◆ THE TASK
Copy each line of the records below that mentions the word "radius".

----

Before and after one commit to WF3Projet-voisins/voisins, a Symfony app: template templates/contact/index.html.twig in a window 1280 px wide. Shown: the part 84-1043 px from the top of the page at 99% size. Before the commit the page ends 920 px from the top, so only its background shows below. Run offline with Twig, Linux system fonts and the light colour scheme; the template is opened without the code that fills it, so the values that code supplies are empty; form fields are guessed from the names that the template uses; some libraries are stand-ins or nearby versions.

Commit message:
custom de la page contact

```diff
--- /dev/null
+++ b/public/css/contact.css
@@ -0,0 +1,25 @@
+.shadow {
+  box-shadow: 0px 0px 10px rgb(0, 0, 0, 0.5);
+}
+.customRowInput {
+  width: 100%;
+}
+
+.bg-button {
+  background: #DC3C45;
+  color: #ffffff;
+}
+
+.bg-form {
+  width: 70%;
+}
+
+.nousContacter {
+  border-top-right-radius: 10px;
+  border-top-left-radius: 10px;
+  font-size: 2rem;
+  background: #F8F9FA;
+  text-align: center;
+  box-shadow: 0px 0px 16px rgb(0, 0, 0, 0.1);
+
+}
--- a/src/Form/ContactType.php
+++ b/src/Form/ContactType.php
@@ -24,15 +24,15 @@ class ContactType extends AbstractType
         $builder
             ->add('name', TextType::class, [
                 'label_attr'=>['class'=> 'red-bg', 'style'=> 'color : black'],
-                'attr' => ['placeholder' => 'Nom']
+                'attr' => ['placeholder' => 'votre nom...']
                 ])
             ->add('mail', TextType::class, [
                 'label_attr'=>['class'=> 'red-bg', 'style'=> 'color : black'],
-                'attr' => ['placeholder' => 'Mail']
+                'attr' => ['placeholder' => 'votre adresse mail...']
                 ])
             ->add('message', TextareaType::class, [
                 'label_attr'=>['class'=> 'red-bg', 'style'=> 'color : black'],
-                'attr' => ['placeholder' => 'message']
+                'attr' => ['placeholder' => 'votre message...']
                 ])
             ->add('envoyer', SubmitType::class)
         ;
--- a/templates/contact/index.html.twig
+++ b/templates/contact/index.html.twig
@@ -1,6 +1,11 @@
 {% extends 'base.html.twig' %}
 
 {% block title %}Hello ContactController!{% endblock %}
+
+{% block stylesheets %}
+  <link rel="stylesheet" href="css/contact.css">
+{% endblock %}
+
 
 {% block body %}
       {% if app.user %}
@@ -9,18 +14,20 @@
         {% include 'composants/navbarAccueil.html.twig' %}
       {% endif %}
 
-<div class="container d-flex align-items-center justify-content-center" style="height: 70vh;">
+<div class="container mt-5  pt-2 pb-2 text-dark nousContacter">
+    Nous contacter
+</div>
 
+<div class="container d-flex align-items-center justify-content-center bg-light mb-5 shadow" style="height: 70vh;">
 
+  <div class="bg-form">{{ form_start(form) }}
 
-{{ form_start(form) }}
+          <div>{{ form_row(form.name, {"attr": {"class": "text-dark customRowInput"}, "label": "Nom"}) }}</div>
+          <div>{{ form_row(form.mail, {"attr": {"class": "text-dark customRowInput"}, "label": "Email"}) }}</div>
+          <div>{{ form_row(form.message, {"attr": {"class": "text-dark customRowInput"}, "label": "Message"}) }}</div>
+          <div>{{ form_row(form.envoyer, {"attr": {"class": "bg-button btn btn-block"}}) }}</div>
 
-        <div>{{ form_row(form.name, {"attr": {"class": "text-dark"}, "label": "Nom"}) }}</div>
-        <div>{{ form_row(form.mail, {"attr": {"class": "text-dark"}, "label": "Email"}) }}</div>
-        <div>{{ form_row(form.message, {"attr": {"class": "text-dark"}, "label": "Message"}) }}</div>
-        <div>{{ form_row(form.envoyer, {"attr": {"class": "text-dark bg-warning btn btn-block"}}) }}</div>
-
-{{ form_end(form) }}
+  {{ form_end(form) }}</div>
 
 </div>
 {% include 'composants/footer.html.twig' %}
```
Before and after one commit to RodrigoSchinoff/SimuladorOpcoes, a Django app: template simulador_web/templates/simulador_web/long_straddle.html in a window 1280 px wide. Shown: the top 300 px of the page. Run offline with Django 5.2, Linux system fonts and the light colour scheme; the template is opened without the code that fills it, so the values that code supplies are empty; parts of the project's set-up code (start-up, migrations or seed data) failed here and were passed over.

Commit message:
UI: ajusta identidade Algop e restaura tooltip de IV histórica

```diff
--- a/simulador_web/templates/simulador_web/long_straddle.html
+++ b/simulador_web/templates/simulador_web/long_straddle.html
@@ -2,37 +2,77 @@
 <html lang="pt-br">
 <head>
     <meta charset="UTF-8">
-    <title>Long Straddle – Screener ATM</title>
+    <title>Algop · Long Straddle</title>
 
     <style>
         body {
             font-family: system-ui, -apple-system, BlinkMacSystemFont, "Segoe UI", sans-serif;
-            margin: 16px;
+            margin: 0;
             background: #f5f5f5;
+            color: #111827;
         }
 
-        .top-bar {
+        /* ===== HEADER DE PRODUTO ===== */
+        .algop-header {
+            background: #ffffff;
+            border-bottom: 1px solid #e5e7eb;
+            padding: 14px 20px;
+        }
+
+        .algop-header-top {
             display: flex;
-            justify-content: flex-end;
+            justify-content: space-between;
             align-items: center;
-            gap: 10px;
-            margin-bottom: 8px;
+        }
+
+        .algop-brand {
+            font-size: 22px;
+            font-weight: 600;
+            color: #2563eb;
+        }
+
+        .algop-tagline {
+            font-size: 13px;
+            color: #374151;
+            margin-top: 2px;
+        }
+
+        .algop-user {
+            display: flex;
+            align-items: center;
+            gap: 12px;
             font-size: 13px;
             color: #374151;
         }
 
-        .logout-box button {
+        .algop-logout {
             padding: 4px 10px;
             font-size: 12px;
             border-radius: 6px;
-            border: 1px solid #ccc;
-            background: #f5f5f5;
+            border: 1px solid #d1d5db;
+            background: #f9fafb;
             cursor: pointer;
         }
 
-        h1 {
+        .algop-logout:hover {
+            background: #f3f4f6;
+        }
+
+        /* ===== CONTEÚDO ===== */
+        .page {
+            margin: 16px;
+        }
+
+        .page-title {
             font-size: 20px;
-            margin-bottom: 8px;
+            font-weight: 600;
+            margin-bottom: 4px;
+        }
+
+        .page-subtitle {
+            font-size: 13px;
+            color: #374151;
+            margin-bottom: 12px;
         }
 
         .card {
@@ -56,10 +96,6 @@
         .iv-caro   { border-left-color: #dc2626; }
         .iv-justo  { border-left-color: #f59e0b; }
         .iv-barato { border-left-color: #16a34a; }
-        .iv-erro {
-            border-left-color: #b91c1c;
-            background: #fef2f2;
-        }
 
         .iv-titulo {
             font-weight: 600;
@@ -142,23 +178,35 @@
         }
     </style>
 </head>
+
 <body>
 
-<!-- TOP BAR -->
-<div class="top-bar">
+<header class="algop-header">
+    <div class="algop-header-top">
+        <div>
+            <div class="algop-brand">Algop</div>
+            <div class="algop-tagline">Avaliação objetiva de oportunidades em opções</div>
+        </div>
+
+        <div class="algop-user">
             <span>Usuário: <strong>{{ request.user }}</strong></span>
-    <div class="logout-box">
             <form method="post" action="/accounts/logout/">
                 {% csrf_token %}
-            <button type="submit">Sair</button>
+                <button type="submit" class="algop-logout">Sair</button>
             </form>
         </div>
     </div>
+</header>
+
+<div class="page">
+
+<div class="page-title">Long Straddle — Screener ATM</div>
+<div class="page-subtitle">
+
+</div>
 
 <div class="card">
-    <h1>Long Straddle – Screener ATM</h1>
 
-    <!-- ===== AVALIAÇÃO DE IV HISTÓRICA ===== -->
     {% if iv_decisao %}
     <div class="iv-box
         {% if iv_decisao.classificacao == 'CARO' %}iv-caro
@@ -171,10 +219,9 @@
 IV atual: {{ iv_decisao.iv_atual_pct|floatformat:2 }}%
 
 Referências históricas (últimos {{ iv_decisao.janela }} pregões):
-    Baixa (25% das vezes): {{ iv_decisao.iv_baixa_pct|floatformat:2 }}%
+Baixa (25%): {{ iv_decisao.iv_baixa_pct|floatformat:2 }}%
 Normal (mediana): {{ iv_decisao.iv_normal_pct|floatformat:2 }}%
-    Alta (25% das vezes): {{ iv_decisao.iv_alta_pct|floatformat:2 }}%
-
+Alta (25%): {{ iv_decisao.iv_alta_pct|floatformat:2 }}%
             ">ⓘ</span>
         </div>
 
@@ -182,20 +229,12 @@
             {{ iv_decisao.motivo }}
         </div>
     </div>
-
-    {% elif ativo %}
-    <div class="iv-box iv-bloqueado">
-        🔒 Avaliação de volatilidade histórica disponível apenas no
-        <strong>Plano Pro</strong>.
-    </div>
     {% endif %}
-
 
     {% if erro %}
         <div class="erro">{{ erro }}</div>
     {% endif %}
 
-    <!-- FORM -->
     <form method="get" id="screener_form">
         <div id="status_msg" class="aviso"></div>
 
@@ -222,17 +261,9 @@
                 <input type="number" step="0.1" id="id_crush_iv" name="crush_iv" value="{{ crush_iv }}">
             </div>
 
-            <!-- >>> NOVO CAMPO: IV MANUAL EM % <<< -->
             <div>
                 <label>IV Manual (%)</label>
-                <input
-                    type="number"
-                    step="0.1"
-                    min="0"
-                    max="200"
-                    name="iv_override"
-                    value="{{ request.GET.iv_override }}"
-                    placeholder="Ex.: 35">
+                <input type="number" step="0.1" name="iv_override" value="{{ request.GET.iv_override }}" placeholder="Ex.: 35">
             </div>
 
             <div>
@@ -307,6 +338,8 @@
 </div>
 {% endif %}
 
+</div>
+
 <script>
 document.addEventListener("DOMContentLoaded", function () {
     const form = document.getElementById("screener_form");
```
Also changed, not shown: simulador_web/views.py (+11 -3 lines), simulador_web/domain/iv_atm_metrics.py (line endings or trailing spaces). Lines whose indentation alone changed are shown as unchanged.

----

◆ YOUR SOLUTION
+  border-top-right-radius: 10px;
+  border-top-left-radius: 10px;
             border-radius: 6px;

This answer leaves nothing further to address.